## WHAT YOU NEED TO DO
Set all the entries down once more, with nothing altered.

-------- RECORDS SUPPLIED

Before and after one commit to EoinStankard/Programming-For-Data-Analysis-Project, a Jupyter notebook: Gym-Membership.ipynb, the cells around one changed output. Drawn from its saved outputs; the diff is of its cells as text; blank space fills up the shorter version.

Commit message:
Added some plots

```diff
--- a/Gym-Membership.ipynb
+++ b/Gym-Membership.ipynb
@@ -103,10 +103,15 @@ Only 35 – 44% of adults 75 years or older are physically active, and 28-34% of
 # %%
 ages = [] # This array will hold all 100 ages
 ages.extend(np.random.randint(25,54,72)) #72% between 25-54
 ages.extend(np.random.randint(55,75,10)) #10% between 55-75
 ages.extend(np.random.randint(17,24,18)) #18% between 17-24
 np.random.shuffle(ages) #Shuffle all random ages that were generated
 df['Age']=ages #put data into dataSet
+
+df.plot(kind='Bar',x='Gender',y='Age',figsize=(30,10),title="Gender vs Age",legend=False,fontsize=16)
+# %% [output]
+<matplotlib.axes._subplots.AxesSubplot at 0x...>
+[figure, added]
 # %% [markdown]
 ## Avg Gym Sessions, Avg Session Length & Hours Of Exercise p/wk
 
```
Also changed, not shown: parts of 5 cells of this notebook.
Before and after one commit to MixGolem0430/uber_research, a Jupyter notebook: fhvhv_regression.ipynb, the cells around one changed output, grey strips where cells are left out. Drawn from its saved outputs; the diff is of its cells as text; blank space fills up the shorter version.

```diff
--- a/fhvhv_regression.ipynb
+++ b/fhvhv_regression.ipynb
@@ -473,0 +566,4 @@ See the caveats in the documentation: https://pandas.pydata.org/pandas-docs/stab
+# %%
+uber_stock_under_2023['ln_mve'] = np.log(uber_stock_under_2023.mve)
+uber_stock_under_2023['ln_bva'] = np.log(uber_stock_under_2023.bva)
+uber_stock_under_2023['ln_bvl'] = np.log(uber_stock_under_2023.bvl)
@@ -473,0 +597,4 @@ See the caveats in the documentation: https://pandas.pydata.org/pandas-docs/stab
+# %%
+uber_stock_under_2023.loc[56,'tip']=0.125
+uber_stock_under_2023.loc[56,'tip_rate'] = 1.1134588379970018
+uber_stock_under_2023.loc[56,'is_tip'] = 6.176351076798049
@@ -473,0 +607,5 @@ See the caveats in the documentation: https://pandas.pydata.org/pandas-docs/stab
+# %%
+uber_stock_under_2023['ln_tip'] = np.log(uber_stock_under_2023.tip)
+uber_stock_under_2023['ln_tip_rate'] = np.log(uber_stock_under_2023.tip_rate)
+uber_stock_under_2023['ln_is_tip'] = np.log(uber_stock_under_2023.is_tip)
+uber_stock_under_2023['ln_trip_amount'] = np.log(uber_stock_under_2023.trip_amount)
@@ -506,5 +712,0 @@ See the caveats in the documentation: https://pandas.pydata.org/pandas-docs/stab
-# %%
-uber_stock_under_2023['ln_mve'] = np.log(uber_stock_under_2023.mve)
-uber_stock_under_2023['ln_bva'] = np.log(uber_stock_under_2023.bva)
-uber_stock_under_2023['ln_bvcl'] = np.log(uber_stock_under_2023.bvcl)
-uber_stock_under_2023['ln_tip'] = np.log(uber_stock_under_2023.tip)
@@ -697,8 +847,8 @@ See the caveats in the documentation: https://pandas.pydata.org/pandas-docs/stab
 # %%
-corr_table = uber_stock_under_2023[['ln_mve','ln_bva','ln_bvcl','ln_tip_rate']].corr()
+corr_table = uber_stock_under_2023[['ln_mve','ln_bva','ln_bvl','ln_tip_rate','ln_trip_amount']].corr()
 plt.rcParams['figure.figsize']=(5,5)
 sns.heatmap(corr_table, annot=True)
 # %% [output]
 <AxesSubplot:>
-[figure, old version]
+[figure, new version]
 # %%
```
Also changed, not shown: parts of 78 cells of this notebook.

----------------

## RESPONSE BELOW
Before and after one commit to EoinStankard/Programming-For-Data-Analysis-Project, a Jupyter notebook: Gym-Membership.ipynb, the cells around one changed output. Drawn from its saved outputs; the diff is of its cells as text; blank space fills up the shorter version.

Commit message:
Added some plots

```diff
--- a/Gym-Membership.ipynb
+++ b/Gym-Membership.ipynb
@@ -103,10 +103,15 @@ Only 35 – 44% of adults 75 years or older are physically active, and 28-34% of
 # %%
 ages = [] # This array will hold all 100 ages
 ages.extend(np.random.randint(25,54,72)) #72% between 25-54
 ages.extend(np.random.randint(55,75,10)) #10% between 55-75
 ages.extend(np.random.randint(17,24,18)) #18% between 17-24
 np.random.shuffle(ages) #Shuffle all random ages that were generated
 df['Age']=ages #put data into dataSet
+
+df.plot(kind='Bar',x='Gender',y='Age',figsize=(30,10),title="Gender vs Age",legend=False,fontsize=16)
+# %% [output]
+<matplotlib.axes._subplots.AxesSubplot at 0x...>
+[figure, added]
 # %% [markdown]
 ## Avg Gym Sessions, Avg Session Length & Hours Of Exercise p/wk
 
```
Also changed, not shown: parts of 5 cells of this notebook.
Before and after one commit to MixGolem0430/uber_research, a Jupyter notebook: fhvhv_regression.ipynb, the cells around one changed output, grey strips where cells are left out. Drawn from its saved outputs; the diff is of its cells as text; blank space fills up the shorter version.

```diff
--- a/fhvhv_regression.ipynb
+++ b/fhvhv_regression.ipynb
@@ -473,0 +566,4 @@ See the caveats in the documentation: https://pandas.pydata.org/pandas-docs/stab
+# %%
+uber_stock_under_2023['ln_mve'] = np.log(uber_stock_under_2023.mve)
+uber_stock_under_2023['ln_bva'] = np.log(uber_stock_under_2023.bva)
+uber_stock_under_2023['ln_bvl'] = np.log(uber_stock_under_2023.bvl)
@@ -473,0 +597,4 @@ See the caveats in the documentation: https://pandas.pydata.org/pandas-docs/stab
+# %%
+uber_stock_under_2023.loc[56,'tip']=0.125
+uber_stock_under_2023.loc[56,'tip_rate'] = 1.1134588379970018
+uber_stock_under_2023.loc[56,'is_tip'] = 6.176351076798049
@@ -473,0 +607,5 @@ See the caveats in the documentation: https://pandas.pydata.org/pandas-docs/stab
+# %%
+uber_stock_under_2023['ln_tip'] = np.log(uber_stock_under_2023.tip)
+uber_stock_under_2023['ln_tip_rate'] = np.log(uber_stock_under_2023.tip_rate)
+uber_stock_under_2023['ln_is_tip'] = np.log(uber_stock_under_2023.is_tip)
+uber_stock_under_2023['ln_trip_amount'] = np.log(uber_stock_under_2023.trip_amount)
@@ -506,5 +712,0 @@ See the caveats in the documentation: https://pandas.pydata.org/pandas-docs/stab
-# %%
-uber_stock_under_2023['ln_mve'] = np.log(uber_stock_under_2023.mve)
-uber_stock_under_2023['ln_bva'] = np.log(uber_stock_under_2023.bva)
-uber_stock_under_2023['ln_bvcl'] = np.log(uber_stock_under_2023.bvcl)
-uber_stock_under_2023['ln_tip'] = np.log(uber_stock_under_2023.tip)
@@ -697,8 +847,8 @@ See the caveats in the documentation: https://pandas.pydata.org/pandas-docs/stab
 # %%
-corr_table = uber_stock_under_2023[['ln_mve','ln_bva','ln_bvcl','ln_tip_rate']].corr()
+corr_table = uber_stock_under_2023[['ln_mve','ln_bva','ln_bvl','ln_tip_rate','ln_trip_amount']].corr()
 plt.rcParams['figure.figsize']=(5,5)
 sns.heatmap(corr_table, annot=True)
 # %% [output]
 <AxesSubplot:>
-[figure, old version]
+[figure, new version]
 # %%
```
Also changed, not shown: parts of 78 cells of this notebook.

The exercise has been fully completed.